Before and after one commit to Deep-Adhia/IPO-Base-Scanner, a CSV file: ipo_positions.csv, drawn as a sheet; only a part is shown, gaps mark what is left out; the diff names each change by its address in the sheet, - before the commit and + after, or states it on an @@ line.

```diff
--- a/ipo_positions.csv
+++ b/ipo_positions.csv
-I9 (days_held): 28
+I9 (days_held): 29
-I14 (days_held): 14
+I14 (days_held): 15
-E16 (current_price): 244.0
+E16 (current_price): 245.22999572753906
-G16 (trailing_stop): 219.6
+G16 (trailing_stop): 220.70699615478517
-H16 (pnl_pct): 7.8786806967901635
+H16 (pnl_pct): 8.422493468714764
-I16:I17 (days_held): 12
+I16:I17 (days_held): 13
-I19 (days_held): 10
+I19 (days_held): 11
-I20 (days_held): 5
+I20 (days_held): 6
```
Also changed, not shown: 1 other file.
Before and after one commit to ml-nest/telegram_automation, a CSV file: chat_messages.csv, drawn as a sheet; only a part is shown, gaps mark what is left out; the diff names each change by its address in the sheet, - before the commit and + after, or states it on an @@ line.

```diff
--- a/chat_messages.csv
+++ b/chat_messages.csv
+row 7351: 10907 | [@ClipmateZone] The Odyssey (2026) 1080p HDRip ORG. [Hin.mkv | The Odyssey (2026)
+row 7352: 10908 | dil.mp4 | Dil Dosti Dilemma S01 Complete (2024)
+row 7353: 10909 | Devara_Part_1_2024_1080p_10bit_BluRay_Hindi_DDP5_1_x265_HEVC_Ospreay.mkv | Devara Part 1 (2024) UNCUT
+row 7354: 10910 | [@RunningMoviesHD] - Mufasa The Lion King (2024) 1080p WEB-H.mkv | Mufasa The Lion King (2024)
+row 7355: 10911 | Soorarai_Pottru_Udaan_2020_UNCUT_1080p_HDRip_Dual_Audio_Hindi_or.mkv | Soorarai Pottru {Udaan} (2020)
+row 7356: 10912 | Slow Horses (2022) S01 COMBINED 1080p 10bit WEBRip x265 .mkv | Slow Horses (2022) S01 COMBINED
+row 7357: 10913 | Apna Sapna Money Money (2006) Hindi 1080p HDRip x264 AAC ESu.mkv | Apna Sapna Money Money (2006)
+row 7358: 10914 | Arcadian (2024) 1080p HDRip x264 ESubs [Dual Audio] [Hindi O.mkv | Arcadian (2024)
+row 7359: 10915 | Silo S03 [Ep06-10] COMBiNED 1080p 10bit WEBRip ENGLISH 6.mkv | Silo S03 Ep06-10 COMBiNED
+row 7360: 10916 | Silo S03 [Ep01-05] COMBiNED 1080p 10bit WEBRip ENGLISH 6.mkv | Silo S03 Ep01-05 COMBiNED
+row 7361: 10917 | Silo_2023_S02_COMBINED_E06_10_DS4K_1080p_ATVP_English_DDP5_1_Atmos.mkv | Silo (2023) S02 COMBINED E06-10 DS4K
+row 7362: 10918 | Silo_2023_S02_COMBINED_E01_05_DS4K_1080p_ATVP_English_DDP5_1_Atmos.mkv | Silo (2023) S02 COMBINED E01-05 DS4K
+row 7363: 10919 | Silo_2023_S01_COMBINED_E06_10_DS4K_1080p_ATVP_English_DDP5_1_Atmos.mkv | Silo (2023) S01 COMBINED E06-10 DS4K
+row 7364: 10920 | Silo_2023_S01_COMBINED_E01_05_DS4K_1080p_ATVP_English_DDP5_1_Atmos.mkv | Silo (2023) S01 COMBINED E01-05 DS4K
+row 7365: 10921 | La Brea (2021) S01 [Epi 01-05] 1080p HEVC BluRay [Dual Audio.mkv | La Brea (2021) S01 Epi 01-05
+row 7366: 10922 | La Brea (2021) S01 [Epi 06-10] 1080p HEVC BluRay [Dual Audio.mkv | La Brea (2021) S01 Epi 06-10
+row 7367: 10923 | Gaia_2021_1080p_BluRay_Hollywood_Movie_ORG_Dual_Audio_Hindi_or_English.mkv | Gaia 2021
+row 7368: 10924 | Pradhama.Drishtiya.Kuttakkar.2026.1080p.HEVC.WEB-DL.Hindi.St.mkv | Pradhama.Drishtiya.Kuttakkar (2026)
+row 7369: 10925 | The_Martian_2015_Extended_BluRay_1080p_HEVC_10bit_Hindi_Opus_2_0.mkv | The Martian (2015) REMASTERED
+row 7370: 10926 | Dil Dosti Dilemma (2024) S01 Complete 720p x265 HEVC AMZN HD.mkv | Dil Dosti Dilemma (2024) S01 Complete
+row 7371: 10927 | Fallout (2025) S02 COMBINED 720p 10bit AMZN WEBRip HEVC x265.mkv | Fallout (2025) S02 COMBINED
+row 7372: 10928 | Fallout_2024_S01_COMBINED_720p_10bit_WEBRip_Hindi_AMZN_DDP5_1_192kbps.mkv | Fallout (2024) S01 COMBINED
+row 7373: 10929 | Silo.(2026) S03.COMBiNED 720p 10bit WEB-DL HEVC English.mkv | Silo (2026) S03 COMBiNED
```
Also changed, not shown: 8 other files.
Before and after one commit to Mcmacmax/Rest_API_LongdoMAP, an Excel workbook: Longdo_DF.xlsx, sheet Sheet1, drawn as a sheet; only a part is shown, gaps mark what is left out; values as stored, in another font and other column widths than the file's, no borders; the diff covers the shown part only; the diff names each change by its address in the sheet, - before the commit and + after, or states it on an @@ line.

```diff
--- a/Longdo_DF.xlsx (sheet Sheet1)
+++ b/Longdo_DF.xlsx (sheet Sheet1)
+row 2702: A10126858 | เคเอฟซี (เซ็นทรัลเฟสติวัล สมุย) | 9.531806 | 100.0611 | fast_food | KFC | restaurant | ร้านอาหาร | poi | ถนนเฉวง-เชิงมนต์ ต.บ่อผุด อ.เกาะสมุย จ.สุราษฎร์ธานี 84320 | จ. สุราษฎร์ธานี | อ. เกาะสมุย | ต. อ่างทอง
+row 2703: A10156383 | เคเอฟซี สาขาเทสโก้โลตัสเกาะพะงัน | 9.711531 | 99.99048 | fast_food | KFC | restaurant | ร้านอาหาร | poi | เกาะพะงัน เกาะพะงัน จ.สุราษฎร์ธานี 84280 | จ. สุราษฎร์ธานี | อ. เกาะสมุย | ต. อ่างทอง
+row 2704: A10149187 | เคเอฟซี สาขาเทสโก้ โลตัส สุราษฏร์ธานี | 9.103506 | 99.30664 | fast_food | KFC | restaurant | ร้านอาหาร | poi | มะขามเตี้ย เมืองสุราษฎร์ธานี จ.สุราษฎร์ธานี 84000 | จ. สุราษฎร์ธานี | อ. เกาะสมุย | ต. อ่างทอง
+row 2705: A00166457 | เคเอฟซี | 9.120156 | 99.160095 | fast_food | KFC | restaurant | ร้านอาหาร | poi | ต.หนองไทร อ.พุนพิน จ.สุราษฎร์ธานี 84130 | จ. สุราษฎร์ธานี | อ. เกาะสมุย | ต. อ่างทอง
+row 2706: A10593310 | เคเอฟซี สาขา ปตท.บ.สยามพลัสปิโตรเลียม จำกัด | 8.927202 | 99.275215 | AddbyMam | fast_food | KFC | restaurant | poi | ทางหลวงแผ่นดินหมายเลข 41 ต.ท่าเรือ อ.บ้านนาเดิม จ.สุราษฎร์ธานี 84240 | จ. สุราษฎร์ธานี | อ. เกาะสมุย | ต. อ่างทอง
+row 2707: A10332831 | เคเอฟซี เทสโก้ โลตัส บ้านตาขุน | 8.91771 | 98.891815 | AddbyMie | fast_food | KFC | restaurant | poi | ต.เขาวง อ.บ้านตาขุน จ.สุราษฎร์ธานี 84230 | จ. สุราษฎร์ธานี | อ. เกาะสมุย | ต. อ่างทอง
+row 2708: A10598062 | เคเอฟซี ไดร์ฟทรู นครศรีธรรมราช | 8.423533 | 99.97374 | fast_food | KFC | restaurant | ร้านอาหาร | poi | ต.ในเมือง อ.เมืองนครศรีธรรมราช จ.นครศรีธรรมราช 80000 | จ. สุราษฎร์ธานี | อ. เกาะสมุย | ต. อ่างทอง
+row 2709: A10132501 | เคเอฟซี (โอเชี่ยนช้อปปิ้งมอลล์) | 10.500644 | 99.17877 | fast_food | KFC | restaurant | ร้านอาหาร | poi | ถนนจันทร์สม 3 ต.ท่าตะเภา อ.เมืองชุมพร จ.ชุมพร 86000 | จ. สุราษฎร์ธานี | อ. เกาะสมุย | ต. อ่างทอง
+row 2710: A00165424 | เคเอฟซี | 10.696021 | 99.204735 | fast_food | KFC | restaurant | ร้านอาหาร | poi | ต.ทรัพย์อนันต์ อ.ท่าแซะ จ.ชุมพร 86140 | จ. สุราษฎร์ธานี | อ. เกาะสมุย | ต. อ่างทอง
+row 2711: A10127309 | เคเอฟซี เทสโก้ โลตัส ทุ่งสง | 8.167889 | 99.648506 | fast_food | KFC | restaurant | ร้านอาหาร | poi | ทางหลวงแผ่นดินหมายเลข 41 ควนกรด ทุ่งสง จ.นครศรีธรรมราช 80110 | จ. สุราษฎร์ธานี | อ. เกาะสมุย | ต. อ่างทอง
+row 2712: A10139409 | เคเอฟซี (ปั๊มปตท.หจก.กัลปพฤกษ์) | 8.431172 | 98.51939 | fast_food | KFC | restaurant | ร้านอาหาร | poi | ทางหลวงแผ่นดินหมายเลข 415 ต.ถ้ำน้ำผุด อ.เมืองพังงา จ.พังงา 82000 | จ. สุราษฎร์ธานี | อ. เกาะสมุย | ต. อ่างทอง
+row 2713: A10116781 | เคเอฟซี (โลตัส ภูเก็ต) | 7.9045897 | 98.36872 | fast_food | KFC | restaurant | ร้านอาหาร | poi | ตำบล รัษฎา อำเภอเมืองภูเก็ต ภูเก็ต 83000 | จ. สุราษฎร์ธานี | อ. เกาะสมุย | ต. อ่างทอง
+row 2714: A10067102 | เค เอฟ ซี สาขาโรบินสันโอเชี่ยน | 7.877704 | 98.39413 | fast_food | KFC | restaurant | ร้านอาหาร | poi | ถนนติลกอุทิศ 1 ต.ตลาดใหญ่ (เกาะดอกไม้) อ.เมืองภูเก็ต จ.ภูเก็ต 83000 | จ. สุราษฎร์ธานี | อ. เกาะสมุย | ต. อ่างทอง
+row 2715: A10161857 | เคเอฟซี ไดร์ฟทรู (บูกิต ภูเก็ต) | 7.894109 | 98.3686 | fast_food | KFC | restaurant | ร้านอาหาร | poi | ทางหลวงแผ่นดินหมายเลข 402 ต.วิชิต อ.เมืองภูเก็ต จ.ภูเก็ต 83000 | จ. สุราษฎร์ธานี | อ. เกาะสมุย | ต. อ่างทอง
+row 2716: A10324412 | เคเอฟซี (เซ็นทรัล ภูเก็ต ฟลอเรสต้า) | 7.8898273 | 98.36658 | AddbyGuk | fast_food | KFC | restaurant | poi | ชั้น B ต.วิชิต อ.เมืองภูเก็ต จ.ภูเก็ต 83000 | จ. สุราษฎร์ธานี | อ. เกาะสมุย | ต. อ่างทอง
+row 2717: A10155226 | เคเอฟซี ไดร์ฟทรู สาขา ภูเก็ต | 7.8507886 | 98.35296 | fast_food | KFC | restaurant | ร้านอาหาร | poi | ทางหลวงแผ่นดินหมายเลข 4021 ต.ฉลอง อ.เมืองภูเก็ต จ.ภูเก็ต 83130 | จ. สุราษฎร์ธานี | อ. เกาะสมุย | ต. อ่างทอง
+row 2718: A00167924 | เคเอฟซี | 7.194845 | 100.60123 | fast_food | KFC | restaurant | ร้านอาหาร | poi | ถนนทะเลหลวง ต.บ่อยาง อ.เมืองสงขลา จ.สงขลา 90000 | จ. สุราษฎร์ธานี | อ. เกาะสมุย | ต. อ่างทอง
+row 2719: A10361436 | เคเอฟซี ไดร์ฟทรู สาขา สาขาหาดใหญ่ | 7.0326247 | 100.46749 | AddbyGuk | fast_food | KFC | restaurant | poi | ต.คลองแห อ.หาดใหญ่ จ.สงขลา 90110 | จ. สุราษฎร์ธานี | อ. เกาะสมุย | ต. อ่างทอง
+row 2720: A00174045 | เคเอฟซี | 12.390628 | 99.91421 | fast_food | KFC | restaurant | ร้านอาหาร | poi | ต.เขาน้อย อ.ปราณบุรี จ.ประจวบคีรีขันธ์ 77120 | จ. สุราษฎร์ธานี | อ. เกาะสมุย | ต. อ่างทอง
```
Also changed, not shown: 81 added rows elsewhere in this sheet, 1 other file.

## [WHAT THIS TASK INVOLVES]
Copying word for word, give each line of the data above from the first one through the line containing "Also changed, not shown: 1 other file.", and nothing else.

## [FINISHED EXERCISE]
Before and after one commit to Deep-Adhia/IPO-Base-Scanner, a CSV file: ipo_positions.csv, drawn as a sheet; only a part is shown, gaps mark what is left out; the diff names each change by its address in the sheet, - before the commit and + after, or states it on an @@ line.

```diff
--- a/ipo_positions.csv
+++ b/ipo_positions.csv
-I9 (days_held): 28
+I9 (days_held): 29
-I14 (days_held): 14
+I14 (days_held): 15
-E16 (current_price): 244.0
+E16 (current_price): 245.22999572753906
-G16 (trailing_stop): 219.6
+G16 (trailing_stop): 220.70699615478517
-H16 (pnl_pct): 7.8786806967901635
+H16 (pnl_pct): 8.422493468714764
-I16:I17 (days_held): 12
+I16:I17 (days_held): 13
-I19 (days_held): 10
+I19 (days_held): 11
-I20 (days_held): 5
+I20 (days_held): 6
```
Also changed, not shown: 1 other file.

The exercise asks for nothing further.